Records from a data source
Content starts

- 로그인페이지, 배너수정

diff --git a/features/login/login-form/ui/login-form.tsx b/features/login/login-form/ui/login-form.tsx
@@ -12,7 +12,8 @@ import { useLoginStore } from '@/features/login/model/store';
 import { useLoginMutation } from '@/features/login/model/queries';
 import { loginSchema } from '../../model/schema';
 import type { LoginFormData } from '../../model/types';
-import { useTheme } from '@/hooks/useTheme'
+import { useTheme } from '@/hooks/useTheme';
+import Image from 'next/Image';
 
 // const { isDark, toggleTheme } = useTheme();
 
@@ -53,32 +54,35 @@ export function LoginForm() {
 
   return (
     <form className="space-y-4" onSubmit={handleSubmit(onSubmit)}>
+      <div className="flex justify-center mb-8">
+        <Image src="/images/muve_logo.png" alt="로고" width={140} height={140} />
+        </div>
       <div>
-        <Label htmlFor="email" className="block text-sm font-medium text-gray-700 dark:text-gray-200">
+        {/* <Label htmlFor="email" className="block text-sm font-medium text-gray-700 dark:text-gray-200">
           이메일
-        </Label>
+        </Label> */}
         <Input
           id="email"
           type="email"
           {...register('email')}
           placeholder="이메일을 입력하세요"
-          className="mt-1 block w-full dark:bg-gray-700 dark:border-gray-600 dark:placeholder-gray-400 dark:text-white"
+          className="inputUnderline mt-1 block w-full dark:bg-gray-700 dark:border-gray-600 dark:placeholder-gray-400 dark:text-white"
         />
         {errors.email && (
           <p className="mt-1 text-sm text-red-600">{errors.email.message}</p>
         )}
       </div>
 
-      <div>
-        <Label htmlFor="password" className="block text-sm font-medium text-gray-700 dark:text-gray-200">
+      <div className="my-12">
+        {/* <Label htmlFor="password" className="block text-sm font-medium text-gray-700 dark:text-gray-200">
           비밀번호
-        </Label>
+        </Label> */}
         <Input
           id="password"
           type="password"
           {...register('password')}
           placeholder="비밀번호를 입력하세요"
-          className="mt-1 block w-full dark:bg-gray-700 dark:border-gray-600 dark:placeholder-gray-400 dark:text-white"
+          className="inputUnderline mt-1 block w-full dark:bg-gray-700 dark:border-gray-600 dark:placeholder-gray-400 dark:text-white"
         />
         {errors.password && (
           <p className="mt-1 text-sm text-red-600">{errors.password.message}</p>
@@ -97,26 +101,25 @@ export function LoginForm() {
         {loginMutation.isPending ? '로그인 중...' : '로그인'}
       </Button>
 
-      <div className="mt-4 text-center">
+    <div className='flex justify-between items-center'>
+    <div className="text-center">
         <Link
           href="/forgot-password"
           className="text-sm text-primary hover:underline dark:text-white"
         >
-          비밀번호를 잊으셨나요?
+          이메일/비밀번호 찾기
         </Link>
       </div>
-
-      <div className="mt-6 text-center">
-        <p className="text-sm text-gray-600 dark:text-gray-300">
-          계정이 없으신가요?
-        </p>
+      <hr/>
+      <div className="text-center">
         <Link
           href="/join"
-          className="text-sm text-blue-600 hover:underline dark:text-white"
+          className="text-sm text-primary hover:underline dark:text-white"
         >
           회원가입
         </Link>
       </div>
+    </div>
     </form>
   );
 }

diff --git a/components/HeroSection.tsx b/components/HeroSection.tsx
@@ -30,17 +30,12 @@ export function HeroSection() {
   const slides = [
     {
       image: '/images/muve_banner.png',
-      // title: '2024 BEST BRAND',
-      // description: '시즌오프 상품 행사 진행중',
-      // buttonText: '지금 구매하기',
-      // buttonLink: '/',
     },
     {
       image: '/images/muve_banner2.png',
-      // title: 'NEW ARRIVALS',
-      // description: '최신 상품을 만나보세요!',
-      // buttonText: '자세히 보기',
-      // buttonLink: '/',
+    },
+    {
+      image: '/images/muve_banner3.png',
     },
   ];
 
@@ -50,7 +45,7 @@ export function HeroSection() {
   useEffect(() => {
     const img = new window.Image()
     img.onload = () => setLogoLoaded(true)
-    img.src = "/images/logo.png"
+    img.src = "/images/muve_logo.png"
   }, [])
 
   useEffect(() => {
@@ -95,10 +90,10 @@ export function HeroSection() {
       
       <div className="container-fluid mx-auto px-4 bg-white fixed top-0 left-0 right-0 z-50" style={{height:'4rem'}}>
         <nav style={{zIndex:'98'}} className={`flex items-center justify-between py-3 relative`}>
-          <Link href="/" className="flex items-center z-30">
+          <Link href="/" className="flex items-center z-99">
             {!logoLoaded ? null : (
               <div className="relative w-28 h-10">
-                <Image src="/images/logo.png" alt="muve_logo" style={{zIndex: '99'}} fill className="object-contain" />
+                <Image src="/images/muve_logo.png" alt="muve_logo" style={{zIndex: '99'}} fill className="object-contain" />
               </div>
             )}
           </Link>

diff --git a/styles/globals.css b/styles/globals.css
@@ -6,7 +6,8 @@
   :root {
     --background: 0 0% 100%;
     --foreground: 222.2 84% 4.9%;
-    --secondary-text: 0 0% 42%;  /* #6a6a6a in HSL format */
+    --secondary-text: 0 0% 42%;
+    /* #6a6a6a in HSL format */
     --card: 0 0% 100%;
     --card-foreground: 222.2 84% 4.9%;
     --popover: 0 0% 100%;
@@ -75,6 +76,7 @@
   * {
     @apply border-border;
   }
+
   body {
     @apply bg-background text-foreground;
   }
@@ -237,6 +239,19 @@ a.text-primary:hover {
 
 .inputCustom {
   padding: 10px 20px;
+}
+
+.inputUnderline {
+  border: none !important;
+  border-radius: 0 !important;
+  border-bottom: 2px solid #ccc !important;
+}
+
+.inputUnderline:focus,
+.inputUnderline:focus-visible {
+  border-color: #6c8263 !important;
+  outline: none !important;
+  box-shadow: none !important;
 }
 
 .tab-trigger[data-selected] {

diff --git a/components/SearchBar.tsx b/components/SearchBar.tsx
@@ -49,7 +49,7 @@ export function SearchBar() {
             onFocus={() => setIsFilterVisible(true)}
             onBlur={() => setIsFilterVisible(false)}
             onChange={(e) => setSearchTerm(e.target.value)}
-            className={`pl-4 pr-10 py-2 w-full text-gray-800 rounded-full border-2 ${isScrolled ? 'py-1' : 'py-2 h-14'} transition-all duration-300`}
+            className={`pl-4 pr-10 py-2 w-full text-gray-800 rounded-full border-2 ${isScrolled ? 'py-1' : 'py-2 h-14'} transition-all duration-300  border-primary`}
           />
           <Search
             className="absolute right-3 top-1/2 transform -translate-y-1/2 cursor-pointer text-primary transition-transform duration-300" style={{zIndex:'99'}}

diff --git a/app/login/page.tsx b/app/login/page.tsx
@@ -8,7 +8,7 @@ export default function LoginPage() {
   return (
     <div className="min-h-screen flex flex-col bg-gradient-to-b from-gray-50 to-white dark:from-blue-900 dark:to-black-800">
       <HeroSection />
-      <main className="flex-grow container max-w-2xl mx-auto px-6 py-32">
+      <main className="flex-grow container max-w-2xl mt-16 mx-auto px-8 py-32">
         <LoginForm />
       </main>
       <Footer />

Content ends

_Requirement_. Copy the lines above exactly, leaving every word as it is.

_Answer to the exercise_.
- 로그인페이지, 배너수정

diff --git a/features/login/login-form/ui/login-form.tsx b/features/login/login-form/ui/login-form.tsx
@@ -12,7 +12,8 @@ import { useLoginStore } from '@/features/login/model/store';
 import { useLoginMutation } from '@/features/login/model/queries';
 import { loginSchema } from '../../model/schema';
 import type { LoginFormData } from '../../model/types';
-import { useTheme } from '@/hooks/useTheme'
+import { useTheme } from '@/hooks/useTheme';
+import Image from 'next/Image';
 
 // const { isDark, toggleTheme } = useTheme();
 
@@ -53,32 +54,35 @@ export function LoginForm() {
 
   return (
     <form className="space-y-4" onSubmit={handleSubmit(onSubmit)}>
+      <div className="flex justify-center mb-8">
+        <Image src="/images/muve_logo.png" alt="로고" width={140} height={140} />
+        </div>
       <div>
-        <Label htmlFor="email" className="block text-sm font-medium text-gray-700 dark:text-gray-200">
+        {/* <Label htmlFor="email" className="block text-sm font-medium text-gray-700 dark:text-gray-200">
           이메일
-        </Label>
+        </Label> */}
         <Input
           id="email"
           type="email"
           {...register('email')}
           placeholder="이메일을 입력하세요"
-          className="mt-1 block w-full dark:bg-gray-700 dark:border-gray-600 dark:placeholder-gray-400 dark:text-white"
+          className="inputUnderline mt-1 block w-full dark:bg-gray-700 dark:border-gray-600 dark:placeholder-gray-400 dark:text-white"
         />
         {errors.email && (
           <p className="mt-1 text-sm text-red-600">{errors.email.message}</p>
         )}
       </div>
 
-      <div>
-        <Label htmlFor="password" className="block text-sm font-medium text-gray-700 dark:text-gray-200">
+      <div className="my-12">
+        {/* <Label htmlFor="password" className="block text-sm font-medium text-gray-700 dark:text-gray-200">
           비밀번호
-        </Label>
+        </Label> */}
         <Input
           id="password"
           type="password"
           {...register('password')}
           placeholder="비밀번호를 입력하세요"
-          className="mt-1 block w-full dark:bg-gray-700 dark:border-gray-600 dark:placeholder-gray-400 dark:text-white"
+          className="inputUnderline mt-1 block w-full dark:bg-gray-700 dark:border-gray-600 dark:placeholder-gray-400 dark:text-white"
         />
         {errors.password && (
           <p className="mt-1 text-sm text-red-600">{errors.password.message}</p>
@@ -97,26 +101,25 @@ export function LoginForm() {
         {loginMutation.isPending ? '로그인 중...' : '로그인'}
       </Button>
 
-      <div className="mt-4 text-center">
+    <div className='flex justify-between items-center'>
+    <div className="text-center">
         <Link
           href="/forgot-password"
           className="text-sm text-primary hover:underline dark:text-white"
         >
-          비밀번호를 잊으셨나요?
+          이메일/비밀번호 찾기
         </Link>
       </div>
-
-      <div className="mt-6 text-center">
-        <p className="text-sm text-gray-600 dark:text-gray-300">
-          계정이 없으신가요?
-        </p>
+      <hr/>
+      <div className="text-center">
         <Link
           href="/join"
-          className="text-sm text-blue-600 hover:underline dark:text-white"
+          className="text-sm text-primary hover:underline dark:text-white"
         >
           회원가입
         </Link>
       </div>
+    </div>
     </form>
   );
 }

diff --git a/components/HeroSection.tsx b/components/HeroSection.tsx
@@ -30,17 +30,12 @@ export function HeroSection() {
   const slides = [
     {
       image: '/images/muve_banner.png',
-      // title: '2024 BEST BRAND',
-      // description: '시즌오프 상품 행사 진행중',
-      // buttonText: '지금 구매하기',
-      // buttonLink: '/',
     },
     {
       image: '/images/muve_banner2.png',
-      // title: 'NEW ARRIVALS',
-      // description: '최신 상품을 만나보세요!',
-      // buttonText: '자세히 보기',
-      // buttonLink: '/',
+    },
+    {
+      image: '/images/muve_banner3.png',
     },
   ];
 
@@ -50,7 +45,7 @@ export function HeroSection() {
   useEffect(() => {
     const img = new window.Image()
     img.onload = () => setLogoLoaded(true)
-    img.src = "/images/logo.png"
+    img.src = "/images/muve_logo.png"
   }, [])
 
   useEffect(() => {
@@ -95,10 +90,10 @@ export function HeroSection() {
       
       <div className="container-fluid mx-auto px-4 bg-white fixed top-0 left-0 right-0 z-50" style={{height:'4rem'}}>
         <nav style={{zIndex:'98'}} className={`flex items-center justify-between py-3 relative`}>
-          <Link href="/" className="flex items-center z-30">
+          <Link href="/" className="flex items-center z-99">
             {!logoLoaded ? null : (
               <div className="relative w-28 h-10">
-                <Image src="/images/logo.png" alt="muve_logo" style={{zIndex: '99'}} fill className="object-contain" />
+                <Image src="/images/muve_logo.png" alt="muve_logo" style={{zIndex: '99'}} fill className="object-contain" />
               </div>
             )}
           </Link>

diff --git a/styles/globals.css b/styles/globals.css
@@ -6,7 +6,8 @@
   :root {
     --background: 0 0% 100%;
     --foreground: 222.2 84% 4.9%;
-    --secondary-text: 0 0% 42%;  /* #6a6a6a in HSL format */
+    --secondary-text: 0 0% 42%;
+    /* #6a6a6a in HSL format */
     --card: 0 0% 100%;
     --card-foreground: 222.2 84% 4.9%;
     --popover: 0 0% 100%;
@@ -75,6 +76,7 @@
   * {
     @apply border-border;
   }
+
   body {
     @apply bg-background text-foreground;
   }
@@ -237,6 +239,19 @@ a.text-primary:hover {
 
 .inputCustom {
   padding: 10px 20px;
+}
+
+.inputUnderline {
+  border: none !important;
+  border-radius: 0 !important;
+  border-bottom: 2px solid #ccc !important;
+}
+
+.inputUnderline:focus,
+.inputUnderline:focus-visible {
+  border-color: #6c8263 !important;
+  outline: none !important;
+  box-shadow: none !important;
 }
 
 .tab-trigger[data-selected] {

diff --git a/components/SearchBar.tsx b/components/SearchBar.tsx
@@ -49,7 +49,7 @@ export function SearchBar() {
             onFocus={() => setIsFilterVisible(true)}
             onBlur={() => setIsFilterVisible(false)}
             onChange={(e) => setSearchTerm(e.target.value)}
-            className={`pl-4 pr-10 py-2 w-full text-gray-800 rounded-full border-2 ${isScrolled ? 'py-1' : 'py-2 h-14'} transition-all duration-300`}
+            className={`pl-4 pr-10 py-2 w-full text-gray-800 rounded-full border-2 ${isScrolled ? 'py-1' : 'py-2 h-14'} transition-all duration-300  border-primary`}
           />
           <Search
             className="absolute right-3 top-1/2 transform -translate-y-1/2 cursor-pointer text-primary transition-transform duration-300" style={{zIndex:'99'}}

diff --git a/app/login/page.tsx b/app/login/page.tsx
@@ -8,7 +8,7 @@ export default function LoginPage() {
   return (
     <div className="min-h-screen flex flex-col bg-gradient-to-b from-gray-50 to-white dark:from-blue-900 dark:to-black-800">
       <HeroSection />
-      <main className="flex-grow container max-w-2xl mx-auto px-6 py-32">
+      <main className="flex-grow container max-w-2xl mt-16 mx-auto px-8 py-32">
         <LoginForm />
       </main>
       <Footer />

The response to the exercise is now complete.